Dec 4 2020, 6:46 pm

Toronto Public Health has updated its COVID-19 school screening tool to further prevent opportunities for virus spread.

On Friday, the public health unit said students who have one symptom of the virus must stay home, self-isolate, and get tested. If they live with siblings in the same household, they all must self-isolate.

“The changes made to the tool were based on our findings from COVID-19 case and outbreak investigations in schools in Toronto,” the release said.

As part of the updated guidance, if a child has one or more new or worsening COVID-19 symptoms, parents will now be required to do the following:

  • Keep their child home.
  • Keep siblings and other children home, even if they do not have symptoms.
  • Arrange for the child to get tested or contact their healthcare provider.
  • Without testing, the child must stay at home for 10 days.
  • Monitor the family for symptoms. Adults must stay home if they have one or more symptoms.

Toronto Public Health

The enhancements were made after evaluating schools, which included the new COVID-19 testing pilot of asymptomatic individuals in schools.

“Taken together, this has confirmed that the enhancements made to the school screening tool will support the earlier identification of COVID-19 cases in school,” the health unit said.

TPH added they have been working closely with the school boards to support implementation of the updated screening tool starting Monday, December 7.

Toronto Public Health

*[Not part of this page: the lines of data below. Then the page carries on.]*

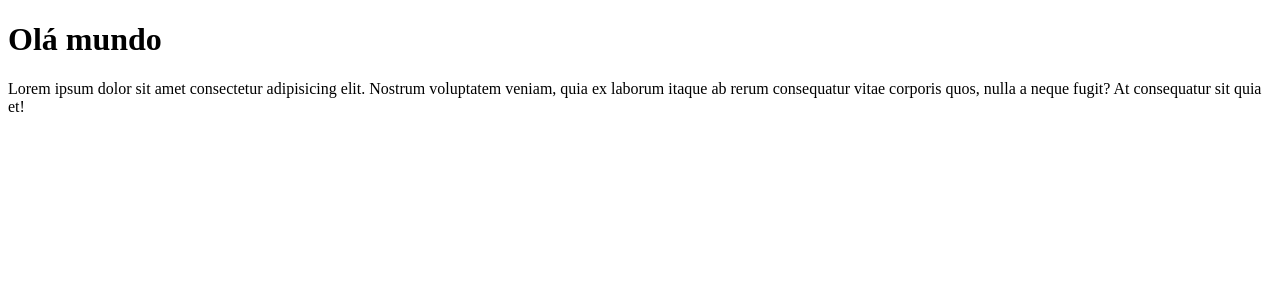
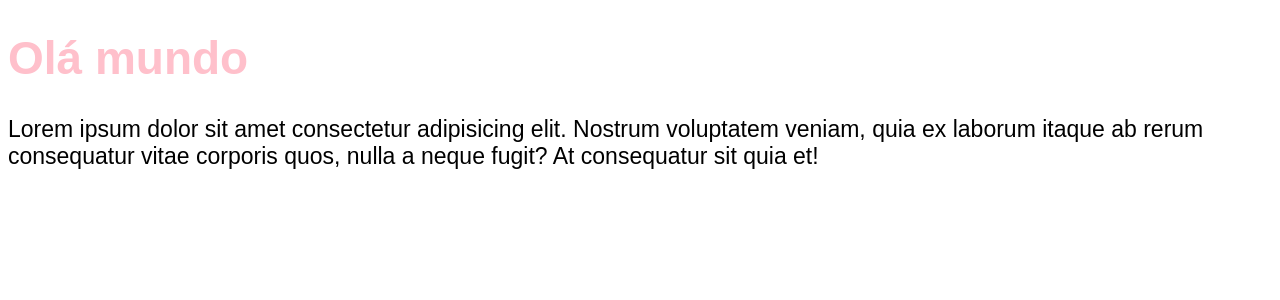
Before and after one commit to Hakawa2/chronos-pomodoro, a React (Vite) app: page / in a window 1280 px wide. Shown: the top 300 px of the page. Built offline with nearby package versions, Linux system fonts and the light colour scheme.

Commit message:
style(global): create a global files for styling

```diff
--- a/src/main.tsx
+++ b/src/main.tsx
@@ -2,6 +2,8 @@
 import { createRoot } from 'react-dom/client';
 
 import { App } from './App';
+import './styles/global.css';
+import './styles/theme.css';
 
 createRoot(document.getElementById('root')!).render(
   <StrictMode>
--- /dev/null
+++ b/src/styles/global.css
@@ -0,0 +1,8 @@
+body {
+  font-family: sans-serif;
+  font-size: 23px;
+}
+
+h1 {
+  color: var(--primary);
+}
--- /dev/null
+++ b/src/styles/theme.css
@@ -0,0 +1,3 @@
+:root {
+  --primary: pink;
+}
```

“We know how important in-person school learning is for children and their development, and there are significant benefits to keeping schools open. This is why one of the main objectives that are part of ensuring the health and safety of our community is helping to make sure to the greatest extent as possible that our schools remain open for in-person learning as much as it is safely possible to do so,” said Dr. Vinita Dubey, Associate Medical Officer of Health of TPH, in a statement.

“This new screening tool will provide staff, students and our overall community with additional layers of protection to help keep our schools open and our city safer as we continue living with COVID-19.”

In the city, Thorncliffe Park Public School has now closed, as there have been 26 positive cases confirmed as a result of a pilot program of asymptomatic testing.

To date, eight schools have closed in the province with 5,266 reported cases since classes began in September.

Clarrie FeinsteinClarrie Feinstein

+ News
+ Coronavirus